Information supplied START

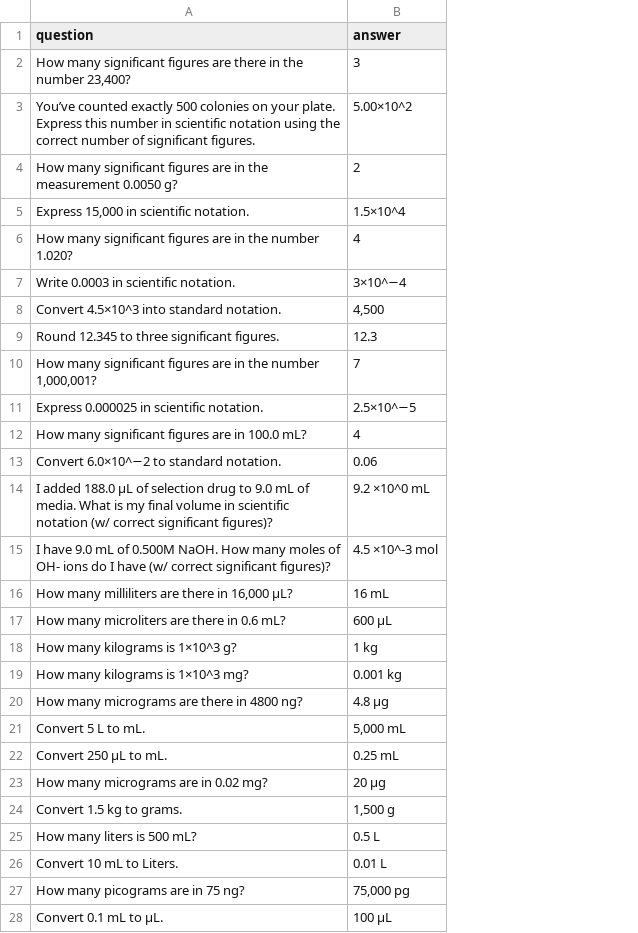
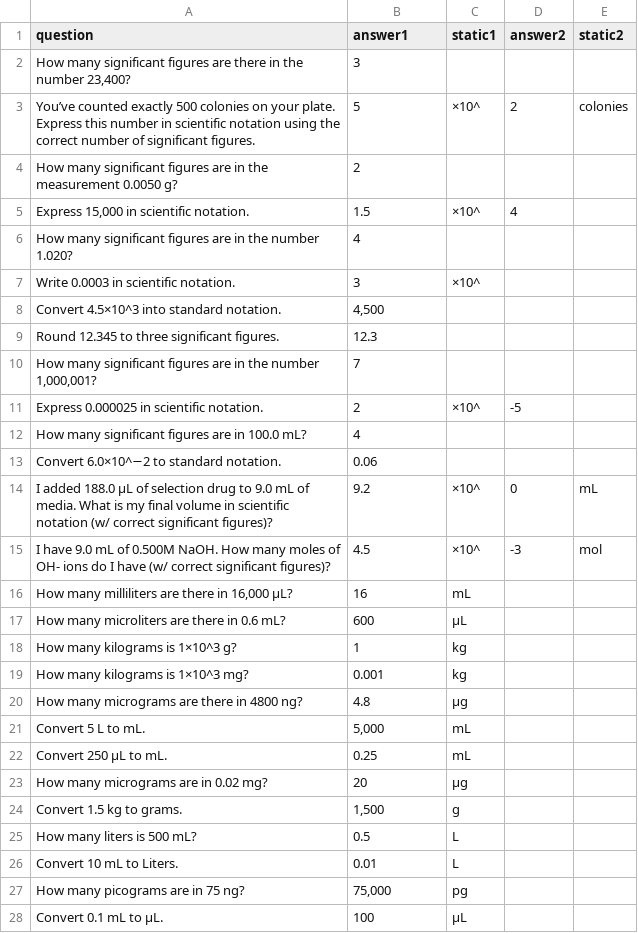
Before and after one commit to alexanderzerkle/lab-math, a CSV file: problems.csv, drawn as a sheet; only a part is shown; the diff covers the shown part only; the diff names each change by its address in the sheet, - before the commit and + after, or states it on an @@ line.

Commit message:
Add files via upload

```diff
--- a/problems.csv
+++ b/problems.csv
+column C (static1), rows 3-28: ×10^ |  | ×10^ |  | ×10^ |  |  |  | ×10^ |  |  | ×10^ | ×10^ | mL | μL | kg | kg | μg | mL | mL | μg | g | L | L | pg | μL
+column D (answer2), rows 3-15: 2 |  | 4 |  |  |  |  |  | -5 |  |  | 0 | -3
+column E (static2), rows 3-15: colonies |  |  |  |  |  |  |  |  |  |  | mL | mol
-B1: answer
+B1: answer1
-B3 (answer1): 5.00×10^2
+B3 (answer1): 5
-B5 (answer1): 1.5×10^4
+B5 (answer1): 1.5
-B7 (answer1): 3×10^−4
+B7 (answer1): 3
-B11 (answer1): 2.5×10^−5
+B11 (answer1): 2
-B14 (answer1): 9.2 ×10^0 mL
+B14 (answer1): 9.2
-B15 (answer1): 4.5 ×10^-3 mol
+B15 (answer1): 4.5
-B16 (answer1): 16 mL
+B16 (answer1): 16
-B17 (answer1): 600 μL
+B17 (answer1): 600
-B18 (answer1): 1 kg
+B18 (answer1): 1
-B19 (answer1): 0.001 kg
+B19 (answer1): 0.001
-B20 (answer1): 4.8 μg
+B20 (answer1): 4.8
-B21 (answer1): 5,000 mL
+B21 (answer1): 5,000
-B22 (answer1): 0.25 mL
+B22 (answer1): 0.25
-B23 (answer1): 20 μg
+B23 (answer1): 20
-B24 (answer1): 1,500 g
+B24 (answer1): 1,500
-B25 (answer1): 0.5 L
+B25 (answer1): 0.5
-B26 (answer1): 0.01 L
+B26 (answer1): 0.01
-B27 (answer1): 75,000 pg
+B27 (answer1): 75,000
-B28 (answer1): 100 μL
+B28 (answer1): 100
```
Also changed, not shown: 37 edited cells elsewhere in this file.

Information supplied END

Problem details:
Each entry is to be returned as it stands, and each picture is to be left out.

Written solution:
Before and after one commit to alexanderzerkle/lab-math, a CSV file: problems.csv, drawn as a sheet; only a part is shown; the diff covers the shown part only; the diff names each change by its address in the sheet, - before the commit and + after, or states it on an @@ line.

Commit message:
Add files via upload

```diff
--- a/problems.csv
+++ b/problems.csv
+column C (static1), rows 3-28: ×10^ |  | ×10^ |  | ×10^ |  |  |  | ×10^ |  |  | ×10^ | ×10^ | mL | μL | kg | kg | μg | mL | mL | μg | g | L | L | pg | μL
+column D (answer2), rows 3-15: 2 |  | 4 |  |  |  |  |  | -5 |  |  | 0 | -3
+column E (static2), rows 3-15: colonies |  |  |  |  |  |  |  |  |  |  | mL | mol
-B1: answer
+B1: answer1
-B3 (answer1): 5.00×10^2
+B3 (answer1): 5
-B5 (answer1): 1.5×10^4
+B5 (answer1): 1.5
-B7 (answer1): 3×10^−4
+B7 (answer1): 3
-B11 (answer1): 2.5×10^−5
+B11 (answer1): 2
-B14 (answer1): 9.2 ×10^0 mL
+B14 (answer1): 9.2
-B15 (answer1): 4.5 ×10^-3 mol
+B15 (answer1): 4.5
-B16 (answer1): 16 mL
+B16 (answer1): 16
-B17 (answer1): 600 μL
+B17 (answer1): 600
-B18 (answer1): 1 kg
+B18 (answer1): 1
-B19 (answer1): 0.001 kg
+B19 (answer1): 0.001
-B20 (answer1): 4.8 μg
+B20 (answer1): 4.8
-B21 (answer1): 5,000 mL
+B21 (answer1): 5,000
-B22 (answer1): 0.25 mL
+B22 (answer1): 0.25
-B23 (answer1): 20 μg
+B23 (answer1): 20
-B24 (answer1): 1,500 g
+B24 (answer1): 1,500
-B25 (answer1): 0.5 L
+B25 (answer1): 0.5
-B26 (answer1): 0.01 L
+B26 (answer1): 0.01
-B27 (answer1): 75,000 pg
+B27 (answer1): 75,000
-B28 (answer1): 100 μL
+B28 (answer1): 100
```
Also changed, not shown: 37 edited cells elsewhere in this file.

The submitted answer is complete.